ASSIGNMENT:
The records that follow must be repeated exactly, except for their pictures.

Saved entries:
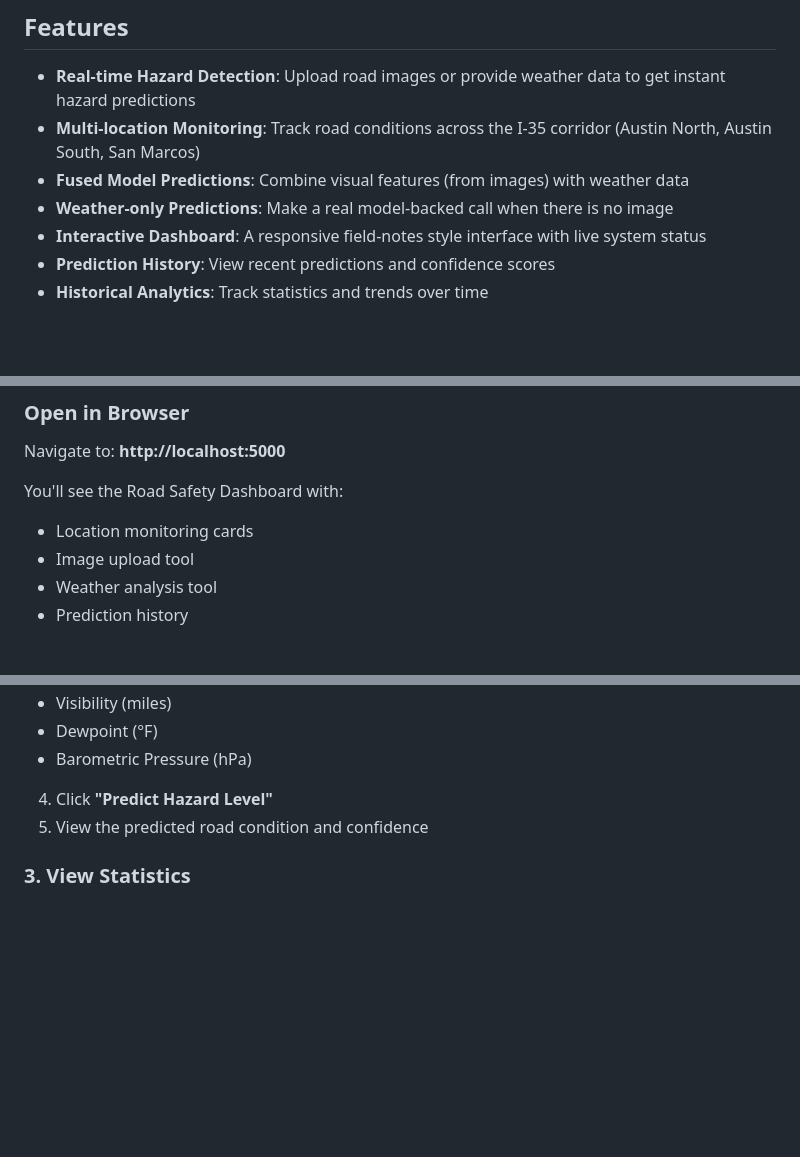
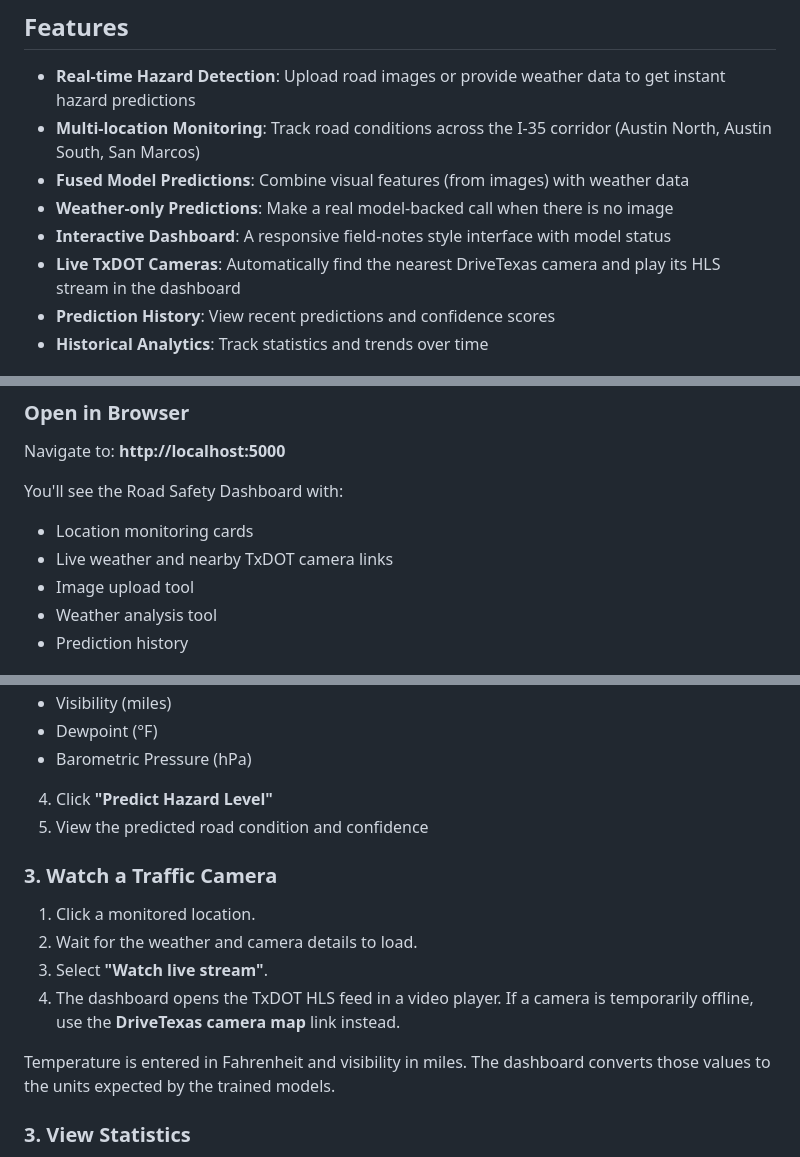
Before and after one commit to Abhinash2018/RoadHazardSafety, a Markdown page: WEBSITE_README.md, 3 parts joined by grey strips. Rendered like a GitHub page; blank space fills up the shorter version.

```diff
--- a/WEBSITE_README.md
+++ b/WEBSITE_README.md
@@ -8,7 +8,8 @@ The dashboard is the hands-on part of Road Safety: a small Flask app for checkin
 - **Multi-location Monitoring**: Track road conditions across the I-35 corridor (Austin North, Austin South, San Marcos)
 - **Fused Model Predictions**: Combine visual features (from images) with weather data
 - **Weather-only Predictions**: Make a real model-backed call when there is no image
-- **Interactive Dashboard**: A responsive field-notes style interface with live system status
+- **Interactive Dashboard**: A responsive field-notes style interface with model status
+- **Live TxDOT Cameras**: Automatically find the nearest DriveTexas camera and play its HLS stream in the dashboard
 - **Prediction History**: View recent predictions and confidence scores
 - **Historical Analytics**: Track statistics and trends over time
 
@@ -46,6 +47,7 @@ Navigate to: **http://localhost:5000**
 
 You'll see the Road Safety Dashboard with:
 - Location monitoring cards
+- Live weather and nearby TxDOT camera links
 - Image upload tool
 - Weather analysis tool
 - Prediction history
@@ -73,6 +75,15 @@ You'll see the Road Safety Dashboard with:
    - Barometric Pressure (hPa)
 4. Click **"Predict Hazard Level"**
 5. View the predicted road condition and confidence
+
+### 3. Watch a Traffic Camera
+
+1. Click a monitored location.
+2. Wait for the weather and camera details to load.
+3. Select **"Watch live stream"**.
+4. The dashboard opens the TxDOT HLS feed in a video player. If a camera is temporarily offline, use the **DriveTexas camera map** link instead.
+
+Temperature is entered in Fahrenheit and visibility in miles. The dashboard converts those values to the units expected by the trained models.
 
 ### 3. View Statistics
 
```
Also changed, not shown: QUICK_START.md (+3 -3 lines), README.md (+4 -1 lines).
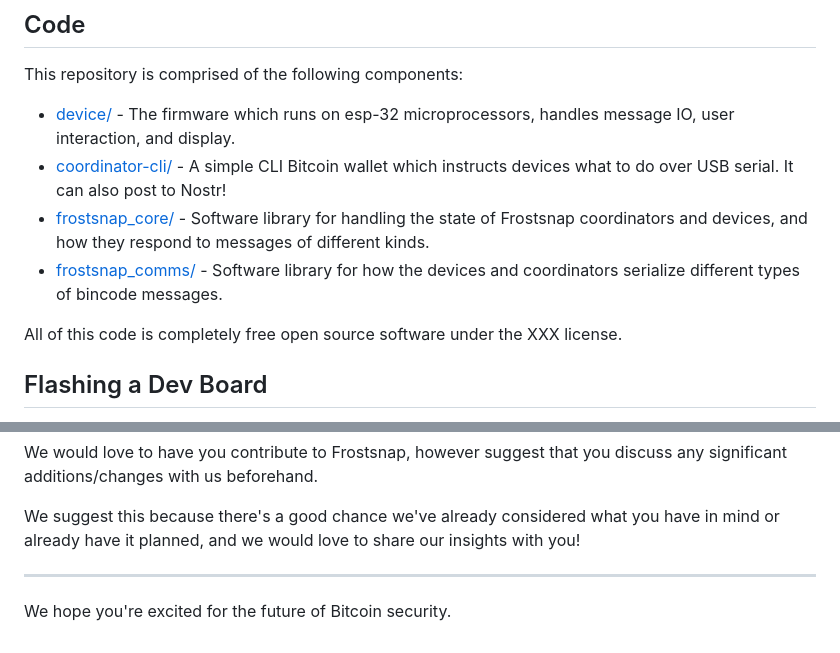
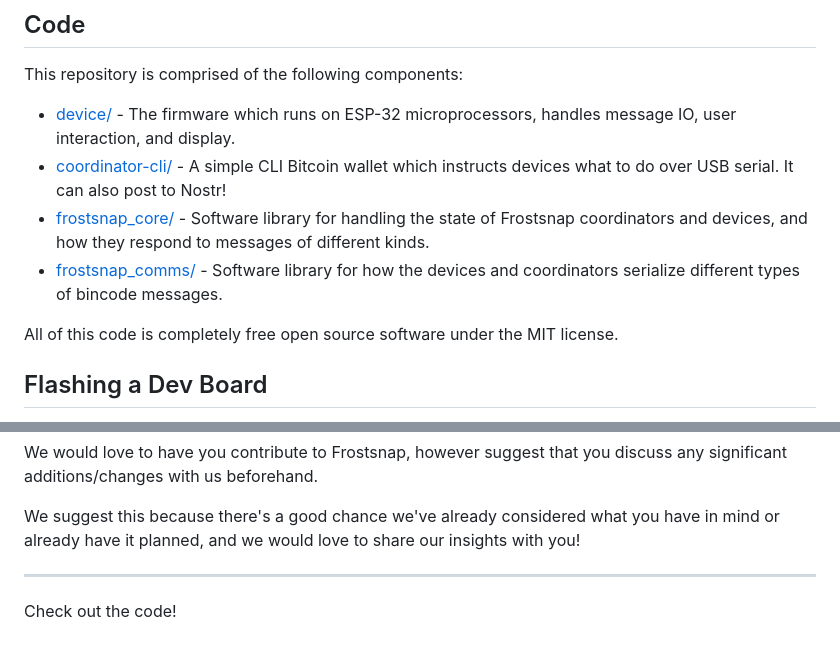
Before and after one commit to frostsnap/frostsnap, a Markdown page: README.md, 2 parts joined by grey strips. Rendered like a GitHub page.

Commit message:
New logo and slight rewording

```diff
--- a/README.md
+++ b/README.md
@@ -33,12 +33,12 @@ Frostsnap uses our FROST implementation from [secp256kfun](https://docs.rs/schno
 
 This repository is comprised of the following components:
 
-- [device/](/device/) - The firmware which runs on esp-32 microprocessors, handles message IO, user interaction, and display.
+- [device/](/device/) - The firmware which runs on ESP-32 microprocessors, handles message IO, user interaction, and display.
 - [coordinator-cli/](/coordinator-cli/) - A simple CLI Bitcoin wallet which instructs devices what to do over USB serial. It can also post to Nostr!
 - [frostsnap_core/](/frostsnap_core/) - Software library for handling the state of Frostsnap coordinators and devices, and how they respond to messages of different kinds.
 - [frostsnap_comms/](/frostsnap_comms/) - Software library for how the devices and coordinators serialize different types of bincode messages.
 
-All of this code is completely free open source software under the XXX license.
+All of this code is completely free open source software under the MIT license.
 
 ## Flashing a Dev Board
 
@@ -73,4 +73,4 @@ We suggest this because there's a good chance we've already considered what you
 
 ---
 
-We hope you're excited for the future of Bitcoin security.
+Check out the code!
```
Also changed, not shown: other parts of README.md (+1 -1 lines).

EXERCISE RESULT:
Before and after one commit to Abhinash2018/RoadHazardSafety, a Markdown page: WEBSITE_README.md, 3 parts joined by grey strips. Rendered like a GitHub page; blank space fills up the shorter version.

```diff
--- a/WEBSITE_README.md
+++ b/WEBSITE_README.md
@@ -8,7 +8,8 @@ The dashboard is the hands-on part of Road Safety: a small Flask app for checkin
 - **Multi-location Monitoring**: Track road conditions across the I-35 corridor (Austin North, Austin South, San Marcos)
 - **Fused Model Predictions**: Combine visual features (from images) with weather data
 - **Weather-only Predictions**: Make a real model-backed call when there is no image
-- **Interactive Dashboard**: A responsive field-notes style interface with live system status
+- **Interactive Dashboard**: A responsive field-notes style interface with model status
+- **Live TxDOT Cameras**: Automatically find the nearest DriveTexas camera and play its HLS stream in the dashboard
 - **Prediction History**: View recent predictions and confidence scores
 - **Historical Analytics**: Track statistics and trends over time
 
@@ -46,6 +47,7 @@ Navigate to: **http://localhost:5000**
 
 You'll see the Road Safety Dashboard with:
 - Location monitoring cards
+- Live weather and nearby TxDOT camera links
 - Image upload tool
 - Weather analysis tool
 - Prediction history
@@ -73,6 +75,15 @@ You'll see the Road Safety Dashboard with:
    - Barometric Pressure (hPa)
 4. Click **"Predict Hazard Level"**
 5. View the predicted road condition and confidence
+
+### 3. Watch a Traffic Camera
+
+1. Click a monitored location.
+2. Wait for the weather and camera details to load.
+3. Select **"Watch live stream"**.
+4. The dashboard opens the TxDOT HLS feed in a video player. If a camera is temporarily offline, use the **DriveTexas camera map** link instead.
+
+Temperature is entered in Fahrenheit and visibility in miles. The dashboard converts those values to the units expected by the trained models.
 
 ### 3. View Statistics
 
```
Also changed, not shown: QUICK_START.md (+3 -3 lines), README.md (+4 -1 lines).
Before and after one commit to frostsnap/frostsnap, a Markdown page: README.md, 2 parts joined by grey strips. Rendered like a GitHub page.

Commit message:
New logo and slight rewording

```diff
--- a/README.md
+++ b/README.md
@@ -33,12 +33,12 @@ Frostsnap uses our FROST implementation from [secp256kfun](https://docs.rs/schno
 
 This repository is comprised of the following components:
 
-- [device/](/device/) - The firmware which runs on esp-32 microprocessors, handles message IO, user interaction, and display.
+- [device/](/device/) - The firmware which runs on ESP-32 microprocessors, handles message IO, user interaction, and display.
 - [coordinator-cli/](/coordinator-cli/) - A simple CLI Bitcoin wallet which instructs devices what to do over USB serial. It can also post to Nostr!
 - [frostsnap_core/](/frostsnap_core/) - Software library for handling the state of Frostsnap coordinators and devices, and how they respond to messages of different kinds.
 - [frostsnap_comms/](/frostsnap_comms/) - Software library for how the devices and coordinators serialize different types of bincode messages.
 
-All of this code is completely free open source software under the XXX license.
+All of this code is completely free open source software under the MIT license.
 
 ## Flashing a Dev Board
 
@@ -73,4 +73,4 @@ We suggest this because there's a good chance we've already considered what you
 
 ---
 
-We hope you're excited for the future of Bitcoin security.
+Check out the code!
```
Also changed, not shown: other parts of README.md (+1 -1 lines).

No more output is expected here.